REQUIRED ACTION
As you look over the data below, please find each line where the word "title" appears, then copy it.

Items from a dataset
Content starts

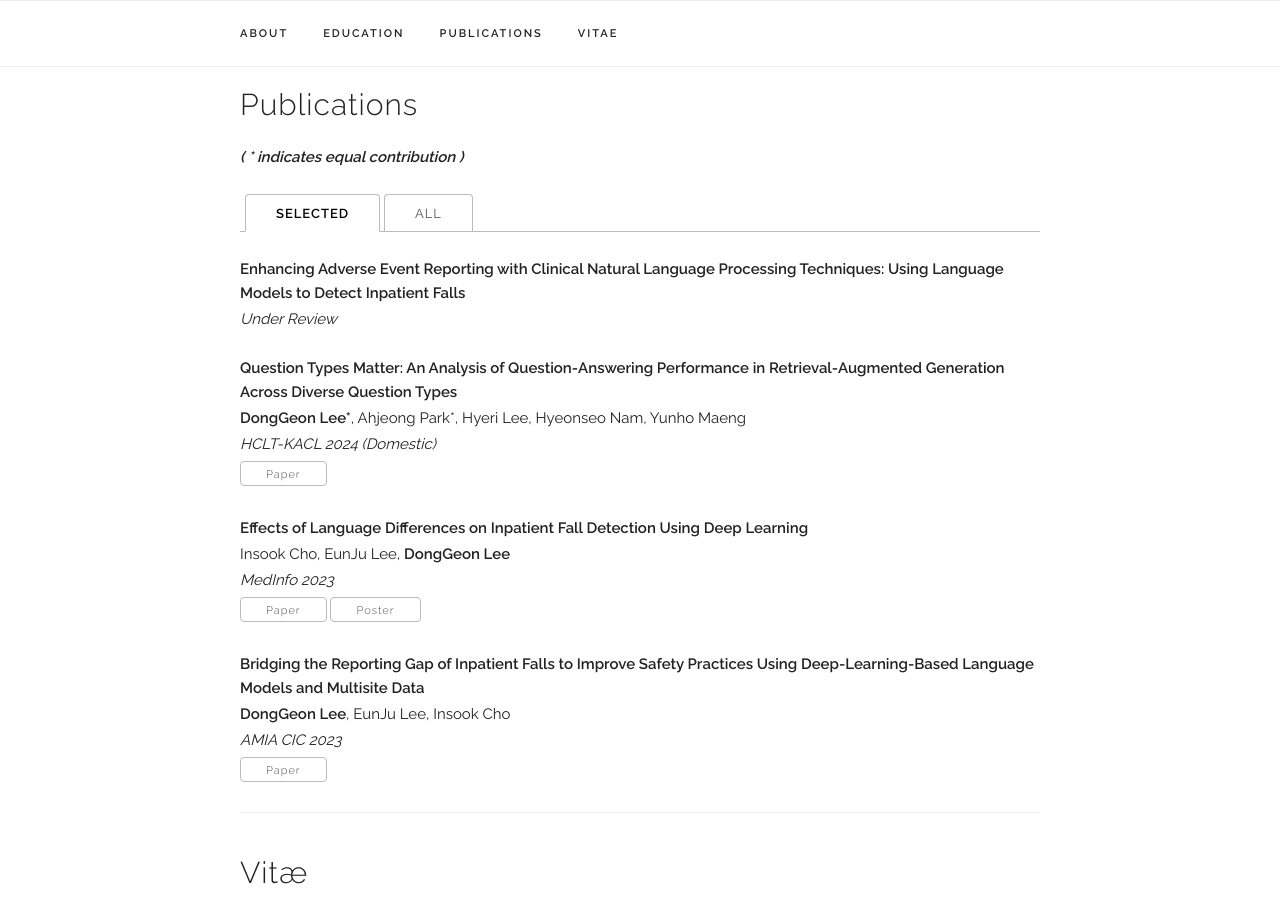
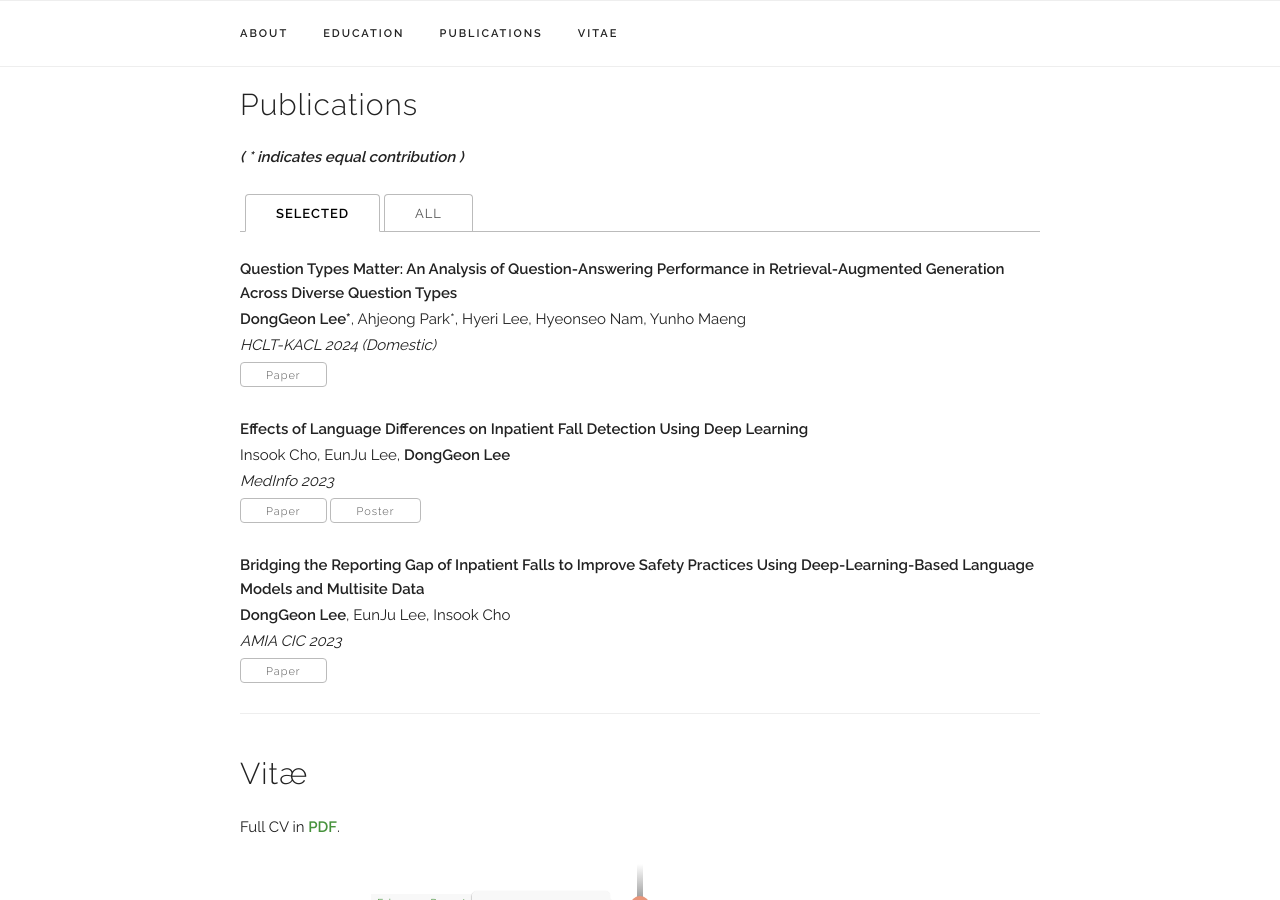
Before and after one commit to donggeon/donggeon.github.io, a Jekyll site: the page built from index.html, in a window 1280 px wide and 900 px high, scrolled down 1388 px. Built offline with Jekyll 4.4.1, drawn with Linux system fonts in a browser that asks for light colours; some web fonts are replaced.

Commit message:
update domestic paper

```diff
--- a/_data/publications.yaml
+++ b/_data/publications.yaml
@@ -3,7 +3,7 @@
     # authors: ""
     venue: "Under Review"
     # paper_pdf: ""
-    selected: y
+    selected: n
 
   - title: "Question Types Matter: An Analysis of Question-Answering Performance in Retrieval-Augmented Generation Across Diverse Question Types"
     authors: "<b>DongGeon Lee*</b>, Ahjeong Park*, Hyeri Lee, Hyeonseo Nam, Yunho Maeng"
@@ -11,8 +11,8 @@
     venue: "HCLT-KACL 2024 (Domestic)"
     selected: y
 
-  - title: "TXG: Thematic and eXplanatory Generation Pipeline for Table Understanding"
-    authors: "Taeyoon Kwack, Jisoo Kim, Ki Yong Jung, <b>DongGeon Lee</b>, Heesun Park"
+  - title: "Tabular-TX: Theme-Explanation Structure-based Table Summarization via In-Context Learning"
+    authors: "TaeYoon Kwack, Jisoo Kim, Ki Yong Jung, <b>DongGeon Lee</b>, Heesun Park"
     venue: "HCLT-KACL 2024 (Domestic)"
     # paper_pdf: ""
     selected: n
```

Content ends

WRITTEN RESPONSE
   - title: "Question Types Matter: An Analysis of Question-Answering Performance in Retrieval-Augmented Generation Across Diverse Question Types"
-  - title: "TXG: Thematic and eXplanatory Generation Pipeline for Table Understanding"
+  - title: "Tabular-TX: Theme-Explanation Structure-based Table Summarization via In-Context Learning"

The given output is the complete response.